**AIM OF THE TASK**
Within the entries below, how many lines carry the word "index"? State the number and stop.

**DATA PROVIDED**
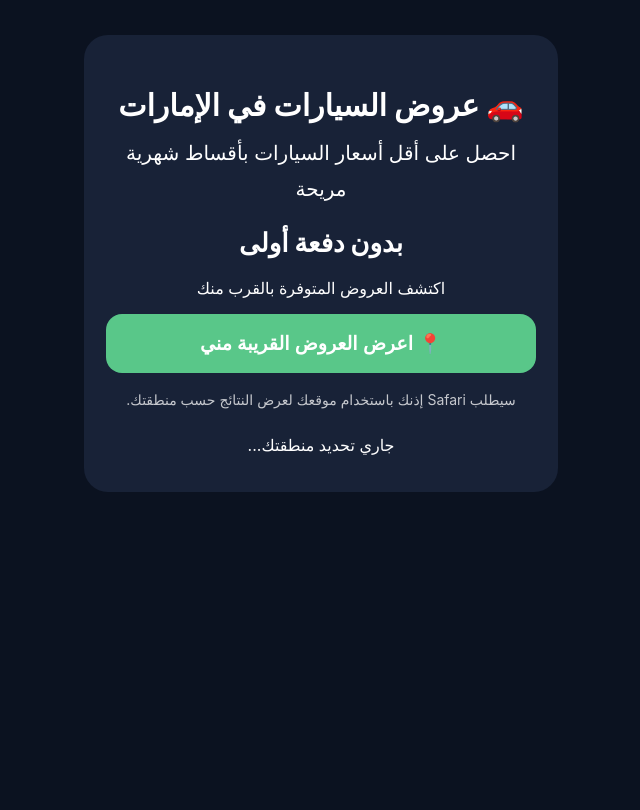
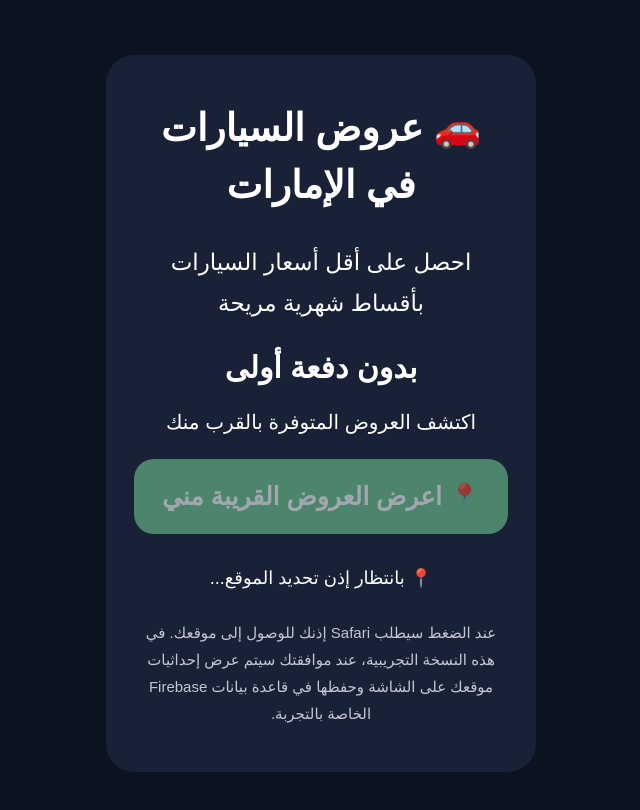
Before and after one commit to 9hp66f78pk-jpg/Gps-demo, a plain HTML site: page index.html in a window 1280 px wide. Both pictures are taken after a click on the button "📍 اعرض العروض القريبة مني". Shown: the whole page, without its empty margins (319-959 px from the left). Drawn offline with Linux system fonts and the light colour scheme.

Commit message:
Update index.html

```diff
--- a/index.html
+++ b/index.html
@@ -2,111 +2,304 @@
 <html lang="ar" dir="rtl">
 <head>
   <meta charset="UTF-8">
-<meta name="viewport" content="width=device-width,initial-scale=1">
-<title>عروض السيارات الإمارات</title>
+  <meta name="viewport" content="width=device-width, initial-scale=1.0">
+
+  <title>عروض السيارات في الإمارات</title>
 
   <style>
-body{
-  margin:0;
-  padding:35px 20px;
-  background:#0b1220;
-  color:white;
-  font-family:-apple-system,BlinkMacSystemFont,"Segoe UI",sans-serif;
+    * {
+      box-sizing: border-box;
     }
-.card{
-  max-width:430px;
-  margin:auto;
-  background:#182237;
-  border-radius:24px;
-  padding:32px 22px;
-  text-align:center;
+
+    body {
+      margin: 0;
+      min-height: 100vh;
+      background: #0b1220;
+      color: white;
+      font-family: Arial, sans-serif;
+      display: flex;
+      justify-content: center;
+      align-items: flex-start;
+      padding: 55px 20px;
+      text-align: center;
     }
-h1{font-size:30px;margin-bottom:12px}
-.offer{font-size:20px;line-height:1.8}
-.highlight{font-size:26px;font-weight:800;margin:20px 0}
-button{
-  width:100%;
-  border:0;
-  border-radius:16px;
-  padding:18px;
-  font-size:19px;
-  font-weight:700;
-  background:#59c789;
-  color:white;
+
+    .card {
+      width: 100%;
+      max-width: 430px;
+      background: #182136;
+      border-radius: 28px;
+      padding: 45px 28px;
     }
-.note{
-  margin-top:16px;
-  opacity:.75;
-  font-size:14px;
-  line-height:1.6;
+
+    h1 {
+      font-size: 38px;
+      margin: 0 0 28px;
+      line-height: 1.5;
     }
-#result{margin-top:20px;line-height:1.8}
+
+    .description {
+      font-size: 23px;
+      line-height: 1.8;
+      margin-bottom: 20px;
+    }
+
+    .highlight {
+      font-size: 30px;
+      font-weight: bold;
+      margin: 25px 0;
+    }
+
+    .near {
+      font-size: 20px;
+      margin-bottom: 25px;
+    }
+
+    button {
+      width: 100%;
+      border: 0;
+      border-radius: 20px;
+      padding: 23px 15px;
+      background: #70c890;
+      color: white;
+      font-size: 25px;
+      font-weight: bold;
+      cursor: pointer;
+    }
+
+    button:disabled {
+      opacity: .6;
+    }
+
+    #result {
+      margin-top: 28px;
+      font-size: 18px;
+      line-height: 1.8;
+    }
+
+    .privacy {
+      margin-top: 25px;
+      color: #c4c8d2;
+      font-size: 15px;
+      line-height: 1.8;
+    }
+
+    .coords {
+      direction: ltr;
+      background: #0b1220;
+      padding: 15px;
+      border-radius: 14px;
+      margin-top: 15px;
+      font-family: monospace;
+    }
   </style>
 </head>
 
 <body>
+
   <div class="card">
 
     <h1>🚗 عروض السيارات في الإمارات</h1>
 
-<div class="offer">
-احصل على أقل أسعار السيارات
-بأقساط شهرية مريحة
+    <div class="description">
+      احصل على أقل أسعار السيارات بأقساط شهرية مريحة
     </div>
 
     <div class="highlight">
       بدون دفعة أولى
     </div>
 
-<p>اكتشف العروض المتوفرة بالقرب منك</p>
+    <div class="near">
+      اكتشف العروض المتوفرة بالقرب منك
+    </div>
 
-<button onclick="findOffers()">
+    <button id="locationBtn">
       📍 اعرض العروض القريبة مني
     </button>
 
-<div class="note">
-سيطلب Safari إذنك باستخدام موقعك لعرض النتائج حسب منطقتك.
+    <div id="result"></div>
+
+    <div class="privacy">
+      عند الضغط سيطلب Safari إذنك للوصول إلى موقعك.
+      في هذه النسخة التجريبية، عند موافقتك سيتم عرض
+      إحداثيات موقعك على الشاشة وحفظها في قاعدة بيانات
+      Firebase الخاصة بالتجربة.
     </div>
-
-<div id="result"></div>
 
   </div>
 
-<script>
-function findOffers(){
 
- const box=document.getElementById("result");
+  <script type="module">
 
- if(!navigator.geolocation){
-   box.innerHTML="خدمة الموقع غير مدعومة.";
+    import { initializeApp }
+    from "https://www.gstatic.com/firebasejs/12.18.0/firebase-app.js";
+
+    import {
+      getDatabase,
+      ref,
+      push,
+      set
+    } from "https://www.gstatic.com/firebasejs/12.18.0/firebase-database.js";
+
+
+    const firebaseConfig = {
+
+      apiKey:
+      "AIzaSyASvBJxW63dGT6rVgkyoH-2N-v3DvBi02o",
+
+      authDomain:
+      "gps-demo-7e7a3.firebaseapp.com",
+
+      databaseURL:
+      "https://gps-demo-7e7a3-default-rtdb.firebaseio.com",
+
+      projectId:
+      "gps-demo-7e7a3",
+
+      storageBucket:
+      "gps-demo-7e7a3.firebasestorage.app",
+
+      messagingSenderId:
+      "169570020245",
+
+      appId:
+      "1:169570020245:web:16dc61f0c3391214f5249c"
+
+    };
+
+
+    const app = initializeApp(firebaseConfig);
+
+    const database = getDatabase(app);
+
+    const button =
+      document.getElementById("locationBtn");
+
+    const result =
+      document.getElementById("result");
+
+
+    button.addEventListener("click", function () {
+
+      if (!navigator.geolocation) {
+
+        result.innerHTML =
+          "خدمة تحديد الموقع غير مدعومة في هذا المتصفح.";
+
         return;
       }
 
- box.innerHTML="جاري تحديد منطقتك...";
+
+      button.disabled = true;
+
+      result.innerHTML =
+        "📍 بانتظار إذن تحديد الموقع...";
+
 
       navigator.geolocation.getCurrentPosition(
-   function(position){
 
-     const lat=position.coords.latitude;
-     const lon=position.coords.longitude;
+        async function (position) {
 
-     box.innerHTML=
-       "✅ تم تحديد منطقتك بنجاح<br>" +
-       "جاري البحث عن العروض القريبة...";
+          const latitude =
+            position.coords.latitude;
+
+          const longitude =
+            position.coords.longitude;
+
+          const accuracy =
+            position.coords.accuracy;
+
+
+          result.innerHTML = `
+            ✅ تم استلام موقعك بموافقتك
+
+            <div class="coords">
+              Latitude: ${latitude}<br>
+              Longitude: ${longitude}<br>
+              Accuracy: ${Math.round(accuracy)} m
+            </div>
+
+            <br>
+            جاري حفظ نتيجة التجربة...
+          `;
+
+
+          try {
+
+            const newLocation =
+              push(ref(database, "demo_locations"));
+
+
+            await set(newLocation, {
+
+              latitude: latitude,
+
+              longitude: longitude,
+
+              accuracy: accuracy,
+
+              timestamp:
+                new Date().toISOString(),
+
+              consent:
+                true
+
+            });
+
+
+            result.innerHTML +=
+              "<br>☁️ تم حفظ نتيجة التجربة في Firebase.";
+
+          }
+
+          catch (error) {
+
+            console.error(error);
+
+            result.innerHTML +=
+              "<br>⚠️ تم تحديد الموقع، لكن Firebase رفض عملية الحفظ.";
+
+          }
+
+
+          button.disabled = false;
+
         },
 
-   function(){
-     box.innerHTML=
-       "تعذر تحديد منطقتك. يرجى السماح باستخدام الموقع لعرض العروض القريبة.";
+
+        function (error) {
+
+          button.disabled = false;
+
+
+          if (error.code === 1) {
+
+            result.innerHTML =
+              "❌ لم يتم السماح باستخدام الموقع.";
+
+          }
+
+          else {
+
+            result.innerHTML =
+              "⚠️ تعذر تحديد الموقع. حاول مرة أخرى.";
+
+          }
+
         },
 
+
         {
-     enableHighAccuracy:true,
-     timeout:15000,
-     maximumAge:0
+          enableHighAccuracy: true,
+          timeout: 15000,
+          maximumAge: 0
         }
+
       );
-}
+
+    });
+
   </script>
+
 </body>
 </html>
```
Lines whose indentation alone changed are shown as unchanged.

**WRITTEN SOLUTION**
4